YANGON, Myanmar – Myanmar’s military rulers held a referendum Saturday aimed at solidifying their hold on power while brazenly turning cyclone relief efforts into a propaganda campaign. In some cases, generals’ names were scribbled onto boxes of foreign aid before being distributed.
Human rights organizations and dissident groups have bitterly accused the junta of neglecting disaster victims in going ahead with the vote, which seeks public approval of a new constitution.
The referendum came just one week after Cyclone Nargis left more than 60,000 people dead or missing. The U.N. estimates that at least 1.5 million people have been severely affected.
Aye Aye Mar, a 36-year-old homemaker, looked frightened when asked if she thought anyone would vote against the referendum.
“One vote of ‘No’ will not make a difference,” she whispered, her eyes darting. Then she raised her voice to declare: “I’m saying ‘Yes’ to the constitution.”

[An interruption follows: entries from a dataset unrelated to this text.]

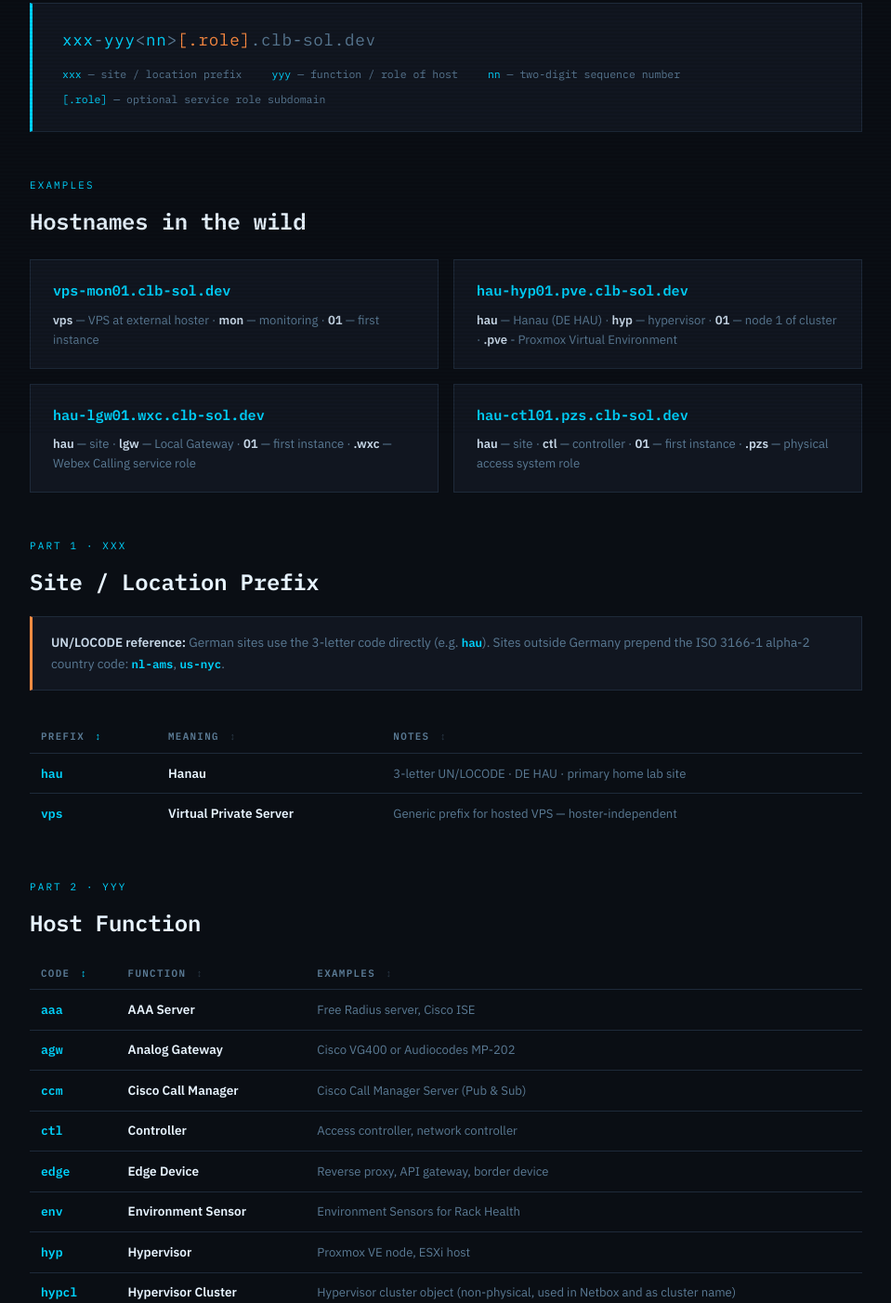
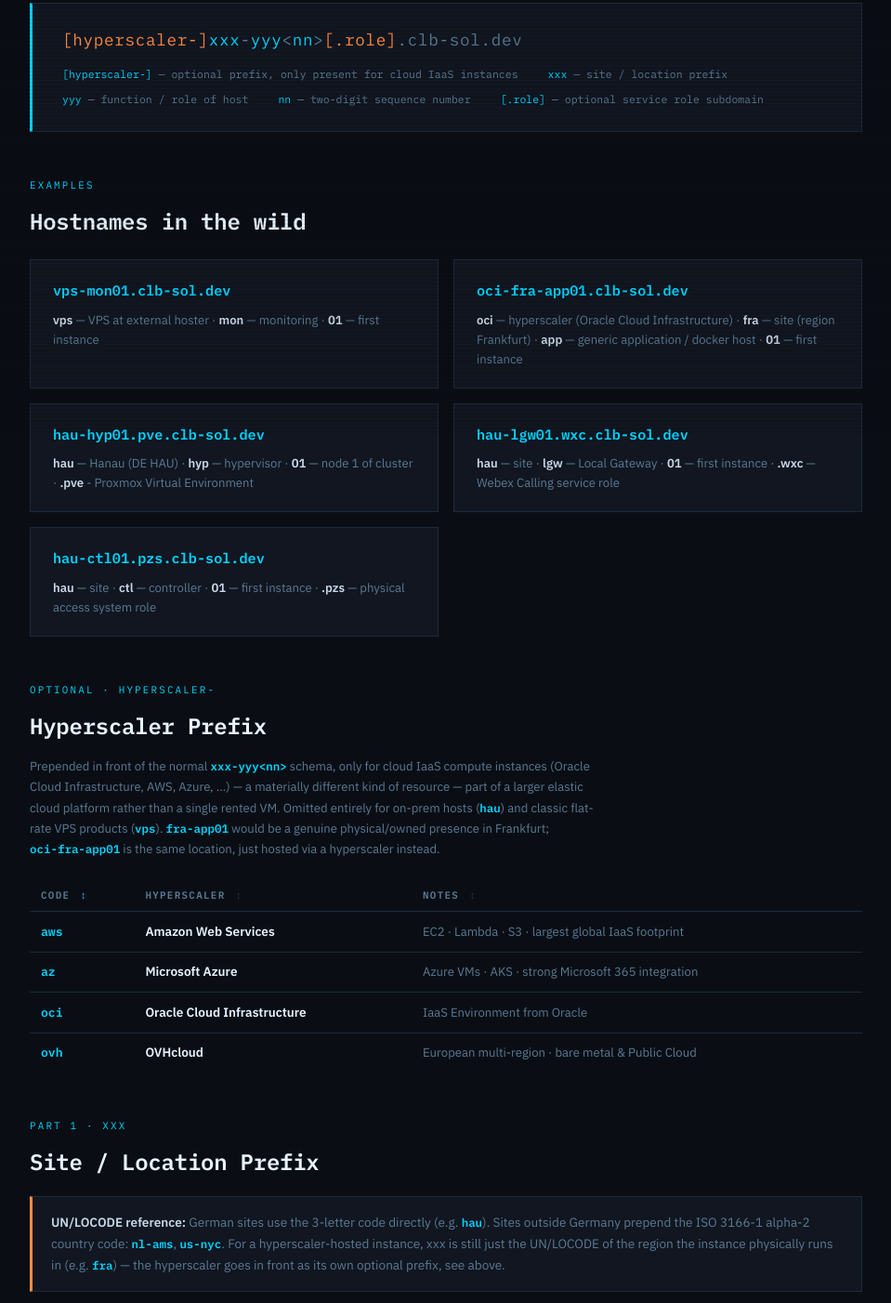
Before and after one commit to clbsoldev/website, a plain HTML site: page naming.html in a window 1280 px wide. Shown: the part 332-1734 px from the top of the page at 93% size, without its empty margins (160-1119 px from the left). Drawn offline with Linux system fonts and the light colour scheme.

Commit message:
docs(naming): add hyperscaler prefix for cloud IaaS instances
Introduces an optional "hyperscaler-" prefix in front of the normal
xxx-yyy<nn> schema, for cloud IaaS compute instances (Oracle Cloud
Infrastructure, AWS, Azure, ...) — distinct from classic flat-rate
VPS (vps-) and on-prem hosts (hau-), which stay as-is.

  fra-app01       → genuine physical/owned presence in Frankfurt
  oci-fra-app01   → same location, hosted via a hyperscaler

- new function code "app" (generic docker/application host)
- new data/naming-hyperscalers.json: hyperscaler codes (oci)
- naming.html: schema line, examples, and a new "Optional ·
  hyperscaler-" section documenting the prefix; containers section
  generalized to inherit the full hyperscaler+site prefix like any
  other host

```diff
--- a/data/naming-functions.json
+++ b/data/naming-functions.json
@@ -1,19 +1,20 @@
 [
-  { "code": "hyp",   "function": "Hypervisor",              "examples": "Proxmox VE node, ESXi host" },
-  { "code": "hypcl", "function": "Hypervisor Cluster",      "examples": "Hypervisor cluster object (non-physical, used in Netbox and as cluster name)" },
-  { "code": "sw2",   "function": "Layer 2 Switch",          "examples": "Managed access or distribution switch" },
-  { "code": "lgw",   "function": "Local Gateway",           "examples": "Webex Calling Local Gateway (SIP trunk)" },
-  { "code": "sgw",   "function": "Survivability Gateway",   "examples": "Webex Calling Survivability Gateway" },
-  { "code": "ctl",   "function": "Controller",              "examples": "Access controller, network controller" },
-  { "code": "ic",    "function": "Intercom",                "examples": "IP intercom device (2N, Aiphone, …) · used within pzs role context" },
-  { "code": "mon",   "function": "Monitoring",              "examples": "Nagios, Zabbix or similar monitoring host" },
-  { "code": "edge",  "function": "Edge Device",             "examples": "Reverse proxy, API gateway, border device" },
-  { "code": "env",   "function": "Environment Sensor",      "examples": "Environment Sensors for Rack Health" },
-  { "code": "agw",   "function": "Analog Gateway",          "examples": "Cisco VG400 or Audiocodes MP-202" },
-  { "code": "ccm",   "function": "Cisco Call Manager",      "examples": "Cisco Call Manager Server (Pub & Sub)" },
-  { "code": "rtr",   "function": "Router",                  "examples": "Generic for Routers without exta functionality" },
-  { "code": "aaa",   "function": "AAA Server",              "examples": "Free Radius server, Cisco ISE" },
-  { "code": "jump",   "function": "Jump Host",              "examples": "Windows jump host, Guacamole Jump Host" },
-  { "code": "ntp",   "function": "NTP Server",              "examples": "Network Time Protocol server" },
-  { "code": "mgmt",  "function": "Management",              "examples": "Jump host, Ansible control node, management proxy" }
+  { "code": "hyp",   "function": "Hypervisor",                "examples": "Proxmox VE node, ESXi host" },
+  { "code": "hypcl", "function": "Hypervisor Cluster",        "examples": "Hypervisor cluster object (non-physical, used in Netbox and as cluster name)" },
+  { "code": "sw2",   "function": "Layer 2 Switch",            "examples": "Managed access or distribution switch" },
+  { "code": "lgw",   "function": "Local Gateway",             "examples": "Webex Calling Local Gateway (SIP trunk)" },
+  { "code": "sgw",   "function": "Survivability Gateway",     "examples": "Webex Calling Survivability Gateway" },
+  { "code": "ctl",   "function": "Controller",                "examples": "Access controller, network controller" },
+  { "code": "ic",    "function": "Intercom",                  "examples": "IP intercom device (2N, Aiphone, …) · used within pzs role context" },
+  { "code": "mon",   "function": "Monitoring",                "examples": "Nagios, Zabbix or similar monitoring host" },
+  { "code": "edge",  "function": "Edge Device",               "examples": "Reverse proxy, API gateway, border device" },
+  { "code": "env",   "function": "Environment Sensor",        "examples": "Environment Sensors for Rack Health" },
+  { "code": "agw",   "function": "Analog Gateway",            "examples": "Cisco VG400 or Audiocodes MP-202" },
+  { "code": "ccm",   "function": "Cisco Call Manager",        "examples": "Cisco Call Manager Server (Pub & Sub)" },
+  { "code": "rtr",   "function": "Router",                    "examples": "Generic for Routers without exta functionality" },
+  { "code": "aaa",   "function": "AAA Server",                "examples": "Free Radius server, Cisco ISE" },
+  { "code": "jump",  "function": "Jump Host",                 "examples": "Windows jump host, Guacamole Jump Host" },
+  { "code": "ntp",   "function": "NTP Server",                "examples": "Network Time Protocol server" },
+  { "code": "mgmt",  "function": "Management",                "examples": "Jump host, Ansible control node, management proxy" },
+  { "code": "app",   "function": "Application / Docker Host", "examples": "Generic Application host (e.g. Docker host, container host, VM host)" }
 ]
--- /dev/null
+++ b/data/naming-hyperscaler.json
@@ -0,0 +1,6 @@
+[
+  { "code": "az",  "hyperscaler": "Microsoft Azure", "notes": "Azure VMs · AKS · strong Microsoft 365 integration" },
+  { "code": "aws", "hyperscaler": "Amazon Web Services", "notes": "EC2 · Lambda · S3 · largest global IaaS footprint" },
+  { "code": "oci", "hyperscaler": "Oracle Cloud Infrastructure", "notes": "IaaS Environment from Oracle" },
+  { "code": "ovh", "hyperscaler": "OVHcloud", "notes": "European multi-region · bare metal & Public Cloud" }
+]
--- a/data/naming-sites.json
+++ b/data/naming-sites.json
@@ -5,6 +5,11 @@
     "notes": "Generic prefix for hosted VPS — hoster-independent"
   },
   {
+    "prefix": "fra",
+    "meaning": "Frankfurt am Main",
+    "notes": "3-letter UN/LOCODE · DE FRA"
+  },
+  {
     "prefix": "hau",
     "meaning": "Hanau",
     "notes": "3-letter UN/LOCODE · DE HAU · primary home lab site"
--- a/naming.html
+++ b/naming.html
@@ -20,15 +20,16 @@
   <h1 class="fade-up delay-1">Host <span class="accent">Naming</span> Convention</h1>
   <p class="hero-desc fade-up delay-2">
     Consistent hostname schema used across all lab infrastructure —
-    VPS hosts, physical devices, VMs and LXC containers.
+    VPS hosts, cloud instances, physical devices, VMs and containers.
   </p>
 
   <!-- Schema -->
   <div class="schema">
     <div class="schema-line">
-      <span class="seg">xxx</span><span class="sep">-</span><span class="seg">yyy</span><span class="sep">&lt;</span><span class="seg">nn</span><span class="sep">&gt;</span><span class="opt">[.role]</span><span class="sep">.clb-sol.dev</span>
+      <span class="opt">[hyperscaler-]</span><span class="seg">xxx</span><span class="sep">-</span><span class="seg">yyy</span><span class="sep">&lt;</span><span class="seg">nn</span><span class="sep">&gt;</span><span class="opt">[.role]</span><span class="sep">.clb-sol.dev</span>
     </div>
     <div class="schema-annotation">
+      <span><span class="key">[hyperscaler-]</span> — optional prefix, only present for cloud IaaS instances</span>
       <span><span class="key">xxx</span> — site / location prefix</span>
       <span><span class="key">yyy</span> — function / role of host</span>
       <span><span class="key">nn</span> — two-digit sequence number</span>
@@ -46,6 +47,15 @@
         <div class="example-desc">
           <strong>vps</strong> — VPS at external hoster ·
           <strong>mon</strong> — monitoring ·
+          <strong>01</strong> — first instance
+        </div>
+      </div>
+      <div class="example-card">
+        <div class="example-hostname">oci-fra-app01.clb-sol.dev</div>
+        <div class="example-desc">
+          <strong>oci</strong> — hyperscaler (Oracle Cloud Infrastructure) ·
+          <strong>fra</strong> — site (region Frankfurt) ·
+          <strong>app</strong> — generic application / docker host ·
           <strong>01</strong> — first instance
         </div>
       </div>
@@ -79,6 +89,34 @@
     </div>
   </div>
 
+  <!-- Optional: Hyperscaler prefix -->
+  <div style="margin-bottom:3rem;">
+    <div class="section-label">Optional · hyperscaler-</div>
+    <h2 style="margin-bottom:.75rem;">Hyperscaler Prefix</h2>
+    <p class="text-dim" style="margin-bottom:1.25rem;max-width:620px;">
+      Prepended in front of the normal <code class="code" style="font-size:.78rem">xxx-yyy&lt;nn&gt;</code>
+      schema, only for cloud IaaS compute instances (Oracle Cloud Infrastructure, AWS, Azure, …) —
+      a materially different kind of resource — part of a larger elastic cloud platform rather than
+      a single rented VM. Omitted entirely for on-prem hosts (<code class="code" style="font-size:.78rem">hau</code>)
+      and classic flat-rate VPS products (<code class="code" style="font-size:.78rem">vps</code>).
+      <code class="code" style="font-size:.78rem">fra-app01</code> would be a genuine physical/owned
+      presence in Frankfurt; <code class="code" style="font-size:.78rem">oci-fra-app01</code> is the
+      same location, just hosted via a hyperscaler instead.
+    </p>
+    <div class="conv-table-wrap">
+      <table class="conv-table" id="table-hyperscalers">
+        <thead>
+          <tr>
+            <th data-col="code">Code <i class="sort-icon">↕</i></th>
+            <th data-col="hyperscaler">Hyperscaler <i class="sort-icon">↕</i></th>
+            <th data-col="notes">Notes <i class="sort-icon">↕</i></th>
+          </tr>
+        </thead>
+        <tbody></tbody>
+      </table>
+    </div>
+  </div>
+
   <!-- Part 1: Site prefix -->
   <div style="margin-bottom:3rem;">
     <div class="section-label">Part 1 · xxx</div>
@@ -89,6 +127,10 @@
       Sites outside Germany prepend the ISO 3166-1 alpha-2 country code:
       <code class="code" style="font-size:.78rem">nl-ams</code>,
       <code class="code" style="font-size:.78rem">us-nyc</code>.
+      For a hyperscaler-hosted instance, <span class="key">xxx</span> is still just the
+      UN/LOCODE of the region the instance physically runs in (e.g.
+      <code class="code" style="font-size:.78rem">fra</code>) — the hyperscaler goes in
+      front as its own optional prefix, see above.
     </div>
     <div class="conv-table-wrap">
       <table class="conv-table" id="table-sites">
@@ -122,7 +164,7 @@
     </div>
   </div>
 
-  <!-- Part 3: Role subdomain -->
+  <!-- Optional: Role subdomain -->
   <div style="margin-bottom:3rem;">
     <div class="section-label">Optional · .role</div>
     <h2 style="margin-bottom:.75rem;">Service Role Subdomain</h2>
@@ -141,6 +183,34 @@
         </thead>
         <tbody></tbody>
       </table>
+    </div>
+  </div>
+
+  <!-- Containers -->
+  <div style="margin-bottom:3rem;">
+    <div class="section-label">Containers</div>
+    <h2 style="margin-bottom:.75rem;">Naming Containers</h2>
+    <p class="text-dim" style="max-width:620px;">
+      A container is named exactly like any other host — there is no separate container
+      syntax, no nesting, no parent-host reference in the name. It simply inherits the
+      prefix of the host it runs on (hyperscaler prefix included, if present) and gets
+      its own function code and sequence number, same as a VM or a physical device would.
+    </p>
+    <div class="example-grid" style="margin-top:1.25rem;">
+      <div class="example-card">
+        <div class="example-hostname">xxx-yyy&lt;nn&gt;</div>
+        <div class="example-desc">
+          Container on a plain host — inherits just the site prefix, gets its own
+          function and sequence.
+        </div>
+      </div>
+      <div class="example-card">
+        <div class="example-hostname">hyperscaler-xxx-yyy&lt;nn&gt;</div>
+        <div class="example-desc">
+          Container on a cloud IaaS instance — inherits the full hyperscaler+site
+          prefix the same way.
+        </div>
+      </div>
     </div>
   </div>
 
@@ -228,6 +298,12 @@
   const mono = (val) => `<code style="font-family:var(--mono);font-size:.8rem;color:var(--accent)">${val}</code>`;
 
   // ── Wire up tables ──────────────────────────────────────────────────────────
+  makeTable('table-hyperscalers', 'data/naming-hyperscaler.json', [
+    { key: 'code',   render: r => code(r.code) },
+    { key: 'hyperscaler', render: r => `<strong style="color:var(--text-head)">${r.hyperscaler}</strong>` },
+    { key: 'notes',  render: r => text(r.notes) },
+  ]);
+
   makeTable('table-sites', 'data/naming-sites.json', [
     { key: 'prefix',  render: r => code(r.prefix) },
     { key: 'meaning', render: r => `<strong style="color:var(--text-head)">${r.meaning}</strong>` },
```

Though international aid has started to trickle in – with two more planes organized by the U.N. World Food Program landing at Yangon’s airport Saturday – almost all foreign relief workers have been barred entry into the isolated nation. The junta says it wants to hand out all donated supplies on its own.

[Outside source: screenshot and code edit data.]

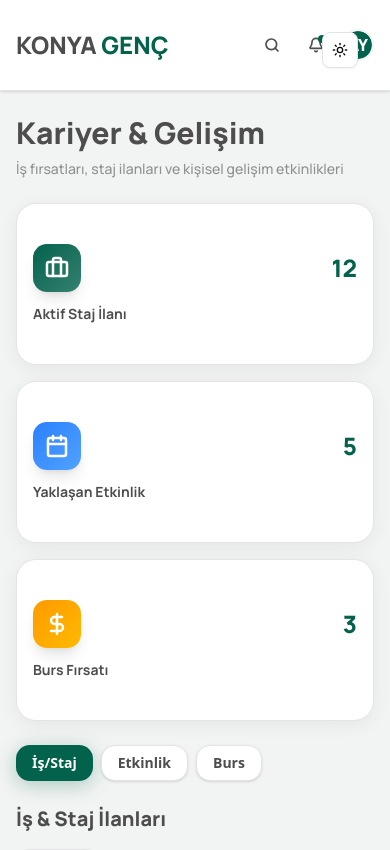
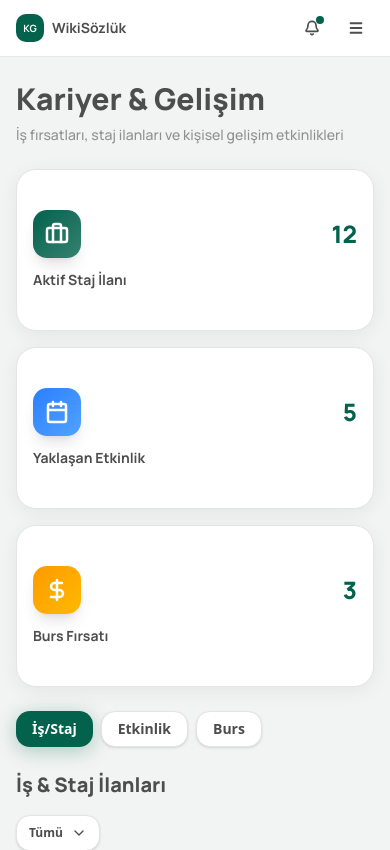
Before and after one commit to dogancanyildiz/wikonya, a Next.js app in the folder frontend/: page /career in a window 390 px wide. Shown: the top 850 px of the page. Built offline with nearby package versions, Linux system fonts and the light colour scheme.

Commit message:
refactor(layout): move navbar to root layout for all pages

```diff
--- a/frontend/app/academic/page.tsx
+++ b/frontend/app/academic/page.tsx
@@ -1,14 +1,8 @@
-import { Navbar } from "@/components/navbar"
-import { ModeToggle } from "@/components/mode-toggle"
 import { AcademicPage as AcademicPageContent } from "@/components/academic/academic-page"
 
 export default function AcademicPage() {
   return (
     <div className="min-h-screen bg-[#f2f4f3] dark:bg-background">
-      <Navbar />
-      <div className="absolute top-8 right-8 z-50">
-        <ModeToggle />
-      </div>
       <AcademicPageContent />
     </div>
   )
--- a/frontend/app/career/page.tsx
+++ b/frontend/app/career/page.tsx
@@ -1,14 +1,8 @@
-import { Navbar } from "@/components/navbar"
-import { ModeToggle } from "@/components/mode-toggle"
 import { CareerPage as CareerPageContent } from "@/components/career/career-page"
 
 export default function CareerPage() {
   return (
     <div className="min-h-screen bg-[#f2f4f3] dark:bg-background">
-      <Navbar />
-      <div className="absolute top-8 right-8 z-50">
-        <ModeToggle />
-      </div>
       <CareerPageContent />
     </div>
   )
--- a/frontend/app/dashboard/page.tsx
+++ b/frontend/app/dashboard/page.tsx
@@ -1,14 +1,8 @@
-import { Navbar } from "@/components/navbar"
-import { ModeToggle } from "@/components/mode-toggle"
 import { UserDashboard } from "@/components/dashboard/user-dashboard"
 
 export default function DashboardPage() {
   return (
     <div className="min-h-screen bg-[#f2f4f3] dark:bg-background">
-      <Navbar />
-      <div className="absolute top-8 right-8 z-50">
-        <ModeToggle />
-      </div>
       <UserDashboard />
     </div>
   )
--- a/frontend/app/housing/page.tsx
+++ b/frontend/app/housing/page.tsx
@@ -1,14 +1,8 @@
-import { Navbar } from "@/components/navbar"
-import { ModeToggle } from "@/components/mode-toggle"
 import { HousingPage as HousingPageContent } from "@/components/housing/housing-page"
 
 export default function HousingPage() {
   return (
     <div className="min-h-screen bg-[#f2f4f3] dark:bg-background">
-      <Navbar />
-      <div className="absolute top-8 right-8 z-50">
-        <ModeToggle />
-      </div>
       <HousingPageContent />
     </div>
   )
--- a/frontend/app/kesif/page.tsx
+++ b/frontend/app/kesif/page.tsx
@@ -1,14 +1,8 @@
-import { Navbar } from "@/components/navbar"
-import { ModeToggle } from "@/components/mode-toggle"
 import { KonyaKesifPage } from "@/components/kesif/konya-kesif-page"
 
 export default function KesifPage() {
   return (
     <div className="min-h-screen bg-[#f2f4f3] dark:bg-background">
-      <Navbar />
-      <div className="absolute top-8 right-8 z-50">
-        <ModeToggle />
-      </div>
       <KonyaKesifPage />
     </div>
   )
--- a/frontend/app/layout.tsx
+++ b/frontend/app/layout.tsx
@@ -4,6 +4,8 @@ import "./globals.css";
 
 import { ThemeProvider } from "@/components/theme-provider"
 import { MobileLayout } from "@/components/mobile/mobile-layout"
+import { Navbar } from "@/components/navbar"
+import { ModeToggle } from "@/components/mode-toggle"
 
 const geistSans = Geist({
   variable: "--font-geist-sans",
@@ -40,11 +42,19 @@ export default function RootLayout({
           attribute="class"
           defaultTheme="system"
           enableSystem
-          disableTransitionOnChange
+          disableTransitionOnChange={false}
         >
-          <MobileLayout>
-            {children}
-          </MobileLayout>
+          <div className="hidden md:block fixed top-0 left-0 right-0 z-50">
+            <Navbar />
+            <div className="absolute top-8 right-8 z-50">
+              <ModeToggle />
+            </div>
+          </div>
+          <div className="md:pt-20">
+            <MobileLayout>
+              {children}
+            </MobileLayout>
+          </div>
         </ThemeProvider>
       </body>
     </html>
--- a/frontend/app/social/page.tsx
+++ b/frontend/app/social/page.tsx
@@ -1,14 +1,8 @@
-import { Navbar } from "@/components/navbar"
-import { ModeToggle } from "@/components/mode-toggle"
 import { SocialPage as SocialPageContent } from "@/components/social/social-page"
 
 export default function SocialPage() {
   return (
     <div className="min-h-screen bg-[#f2f4f3] dark:bg-background">
-      <Navbar />
-      <div className="absolute top-8 right-8 z-50">
-        <ModeToggle />
-      </div>
       <SocialPageContent />
     </div>
   )
--- a/frontend/app/topic/[id]/page.tsx
+++ b/frontend/app/topic/[id]/page.tsx
@@ -1,14 +1,8 @@
-import { Navbar } from "@/components/navbar"
-import { ModeToggle } from "@/components/mode-toggle"
 import { TopicDetailPage as TopicDetailPageContent } from "@/components/topic/topic-detail-page"
 
 export default function TopicDetailPage() {
   return (
     <div className="min-h-screen bg-[#f2f4f3] dark:bg-background">
-      <Navbar />
-      <div className="absolute top-8 right-8 z-50">
-        <ModeToggle />
-      </div>
       <TopicDetailPageContent />
     </div>
   )
--- a/frontend/components/mobile/mobile-layout.tsx
+++ b/frontend/components/mobile/mobile-layout.tsx
@@ -3,6 +3,7 @@
 import { useEffect, useState } from "react"
 import { MobileHomePage } from "./mobile-home-page"
 import { MobileTopicDetailPage } from "./mobile-topic-detail-page"
+import { MobileNavbar } from "./mobile-navbar"
 import { usePathname, useRouter } from "next/navigation"
 
 interface MobileLayoutProps {
@@ -33,6 +34,13 @@ export function MobileLayout({ children }: MobileLayoutProps) {
       const topicId = pathname.split("/topic/")[1]
       return <MobileTopicDetailPage topicId={topicId} />
     }
+    // Diğer mobil sayfalar için MobileNavbar ekle
+    return (
+      <>
+        <MobileNavbar />
+        {children}
+      </>
+    )
   }
 
   // Desktop görünüm veya diğer sayfalar
```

But with roads blocked and bridges submerged, reaching isolated areas in the hard-hit delta has been made all but impossible. The military has only a few dozen helicopters, most small and old. It also has about 15 transport planes, few of which are able to carry massive amounts of supplies.
Long lines formed in front of government centers, where minuscule rations of rice and oil were being distributed. Elsewhere, people clustered on roadsides hoping for handouts. The words “Help us!” were written in chalk on the side of one home.
“Please, don’t wait too long,” said Ma Thein Htwe, 49, who waited with dozens of other women and children at a monastery in Kungyangon for her ration of rice.
Ko Zaw Min, 27, said not enough aid was reaching his community. Each family was given just over a pound a day.
Despite international appeals to postpone the constitutional referendum, voting began Saturday in all but the hardest hit parts of the country.
As lines formed, state-run television continuously ran images of top generals, including junta leader Senior Gen. Than Shwe, handing out boxes of aid at elaborate ceremonies.
“We have already seen regional commanders putting their names on the side of aid shipments from Asia, saying this was a gift from them and then distributing it in their region,” said Mark Farmaner, director of Burma Campaign UK, which campaigns for human rights and democracy in the country.
It has been 18 years since the last poll, and many people had no idea how to vote.
Myanmar has been ruled by military regimes since 1962. The current junta seized power in 1988, throwing out the country’s last constitution.
The referendum seeks public approval of a new one, which the generals say will be followed in 2010 by a general election. Both votes are elements of what the junta calls its “roadmap to democracy.”
But the proposed constitution guarantees 25 percent of parliamentary seats to the military and allows the president to hand over all power to the military in a state of emergency – elements critics say defy the junta’s professed commitment to democracy.
It also would bar Nobel Peace Prize laureate Aung San Suu Kyi, the detained leader of the country’s pro-democracy movement, from public office. The military refused to honor the results of the 1990 general election won by her National League for Democracy party.